by Chidem Kurdas
Paul Ryan is said to be influenced by Milton Friedman, Friedrich von Hayek and Ayn Rand. One might add that as the representative for Wisconsin’s first congressional district, he is from a state that has often been in the vanguard of policy thinking. That he came up with specific proposals for Medicare and the federal budget – unusual for a Republic politician, as David Wessel pointed out in the WSJ – updates a Wisconsin custom going back to the early days of the last century.
This year, before Mitt Romney named Mr. Ryan his running mate, Wisconsin was in the national news as governor Scott Walker successfully fought a recall measure orchestrated by unions opposed to his effort to contain the growth in state and local spending.
In that matter, the state is in the forefront of the movement for limiting government sprawl. In the early 20th century, it was in the forefront of the movement for government expansion, in particular in regulatory powers and specific programs. At the time, there was a group of institutionalist economists at the University of Wisconsin, notably John Commons, who advised Wisconsin’s populist politicians Robert La Follette and Philip La Follette.
They pioneered social policies such as workers’ compensation in 1911, designed by Commons. He developed a civil service code, public utility rules and a minimum wage act. The programs and regulations he created became models for other states and some of his students went on to shape federal programs.
Commons was an exceptionally thoughtful social scientist whose interest was to apply abstract ideas to practical rule making.
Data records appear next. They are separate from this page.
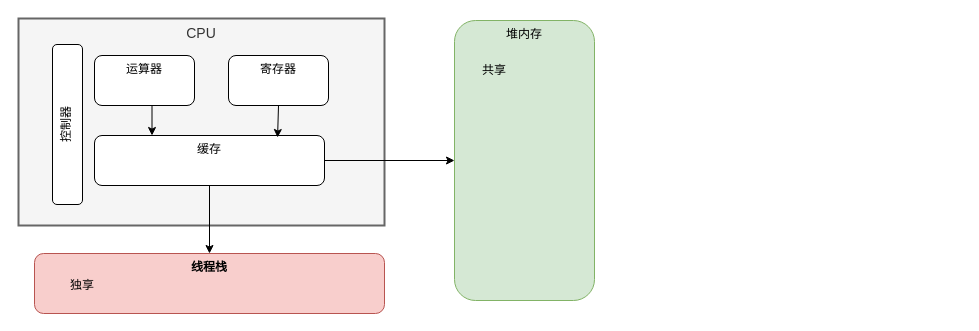
Above: java线程特性.drawio in JamethCook/drowView (draw.io), before the change. Source tidied: cells renumbered, new cells numbered last; positions are measured from the earlier drawing's top-left corner, leaving out a move shared by most shapes. Both pictures are drawn from the tidied source at 100%, with x=0, y=0 at pixel (18, 18).
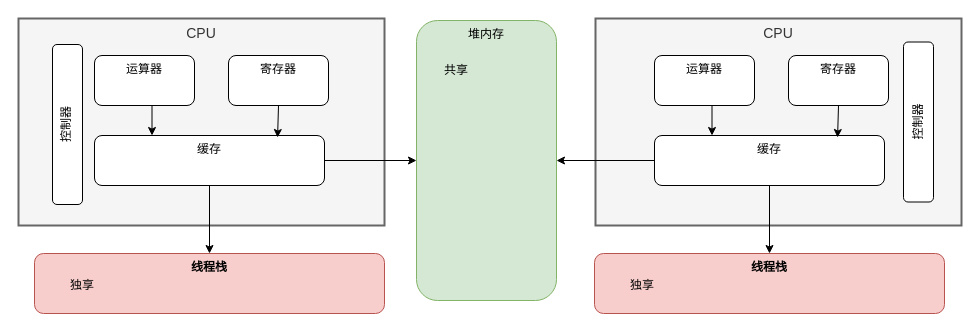
Above is the later version.

Commit message:
更新java线程特性.drawio

What changed in the source:
```diff
@@
     <mxCell id="4" value="堆内存" style="rounded=1;whiteSpace=wrap;html=1;verticalAlign=top;fillColor=#d5e8d4;strokeColor=#82b366;" parent="1" vertex="1">
-      <mxGeometry x="436" y="2" width="140" height="280" as="geometry" />
+      <mxGeometry x="398" y="2" width="140" height="280" as="geometry" />
     </mxCell>
@@
     <mxCell id="14" value="共享" style="text;html=1;align=center;verticalAlign=middle;whiteSpace=wrap;rounded=0;" parent="1" vertex="1">
-      <mxGeometry x="446" y="37" width="60" height="30" as="geometry" />
+      <mxGeometry x="408" y="37" width="60" height="30" as="geometry" />
     </mxCell>
+    <mxCell id="15" value="CPU" style="rounded=0;whiteSpace=wrap;html=1;strokeWidth=2;fontSize=14;verticalAlign=top;fillColor=#f5f5f5;fontColor=#333333;strokeColor=#666666;" parent="1" vertex="1">
+      <mxGeometry x="577" width="366" height="207" as="geometry" />
+    </mxCell>
+    <mxCell id="16" value="线程栈" style="rounded=1;whiteSpace=wrap;html=1;verticalAlign=top;fontStyle=1;fillColor=#f8cecc;strokeColor=#b85450;" parent="1" vertex="1">
+      <mxGeometry x="576" y="235" width="350" height="60" as="geometry" />
+    </mxCell>
+    <mxCell id="17" style="edgeStyle=orthogonalEdgeStyle;rounded=0;jettySize=auto;html=1;" parent="1" edge="1" source="19" target="16">
+      <mxGeometry relative="1" as="geometry" />
+    </mxCell>
+    <mxCell id="18" style="edgeStyle=orthogonalEdgeStyle;rounded=0;jettySize=auto;html=1;entryX=1;entryY=0.5;entryDx=0;entryDy=0;" parent="1" edge="1" source="19" target="4">
+      <mxGeometry relative="1" as="geometry" />
+    </mxCell>
+    <mxCell id="19" value="缓存" style="rounded=1;whiteSpace=wrap;html=1;verticalAlign=top;" parent="1" vertex="1">
+      <mxGeometry x="636" y="117" width="230" height="50" as="geometry" />
+    </mxCell>
+    <mxCell id="20" style="edgeStyle=orthogonalEdgeStyle;rounded=0;jettySize=auto;html=1;exitX=0.5;exitY=1;exitDx=0;exitDy=0;entryX=0.25;entryY=0;entryDx=0;entryDy=0;" parent="1" edge="1" source="21" target="19">
+      <mxGeometry relative="1" as="geometry" />
+    </mxCell>
+    <mxCell id="21" value="运算器" style="rounded=1;whiteSpace=wrap;html=1;verticalAlign=top;" parent="1" vertex="1">
+      <mxGeometry x="636" y="37" width="100" height="50" as="geometry" />
+    </mxCell>
+    <mxCell id="22" value="寄存器" style="rounded=1;whiteSpace=wrap;html=1;verticalAlign=top;" parent="1" vertex="1">
+      <mxGeometry x="770" y="37" width="100" height="50" as="geometry" />
+    </mxCell>
+    <mxCell id="23" style="edgeStyle=orthogonalEdgeStyle;rounded=0;jettySize=auto;html=1;exitX=0.5;exitY=1;exitDx=0;exitDy=0;entryX=0.796;entryY=0.04;entryDx=0;entryDy=0;entryPerimeter=0;" parent="1" edge="1" source="22" target="19">
+      <mxGeometry relative="1" as="geometry" />
+    </mxCell>
+    <mxCell id="24" value="控制器" style="rounded=1;whiteSpace=wrap;html=1;verticalAlign=top;horizontal=0;" parent="1" vertex="1">
+      <mxGeometry x="885" y="23.5" width="30" height="160" as="geometry" />
+    </mxCell>
+    <mxCell id="25" value="独享" style="text;html=1;align=center;verticalAlign=middle;whiteSpace=wrap;rounded=0;" parent="1" vertex="1">
+      <mxGeometry x="594" y="252" width="60" height="30" as="geometry" />
+    </mxCell>
```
He recognized that policies often do not work the way they are supposed to. However, he expected policy errors to be corrected through trial-and-error experimentation. Wisconsin was truly his laboratory.
Observing new developments after he retired, Commons recognized more fully the pitfalls of the regulatory state, in particular the corruption in politics, and wondered whether he had been wrong all along. Bad policies might serve certain interests and not be reversible. He had helped spur interventionism, unfortunately realizing only too late the worst dangers thereof.
Mr. Ryan is a leader of the movement to turn back what has become a monstrous growth of interventionism, with all the problems that Commons came to fear in his old age.
The Ryan budget blueprint is receiving a lot of flack—notably from David Stockman, Ronald Reagan’s controversial budget director in the early 1980s. Recently Mr. Stockman argued in a New York Times op-ed piece that the “earnest congressman from Wisconsin is preaching the same empty conservative sermon.”
In fact some of Mr. Ryan’s policy proposals, such as vouchers for Medicare, are best seen as experimental, in that their full effects are unknown.
If Commons were around, he would likely no longer advocate the past century’s expansionist trajectory. He might instead seek ways to restrain government growth. The only way to do so is through thoughtful new measures, whether or not any of the particular measures suggested by Mr. Ryan come to pass.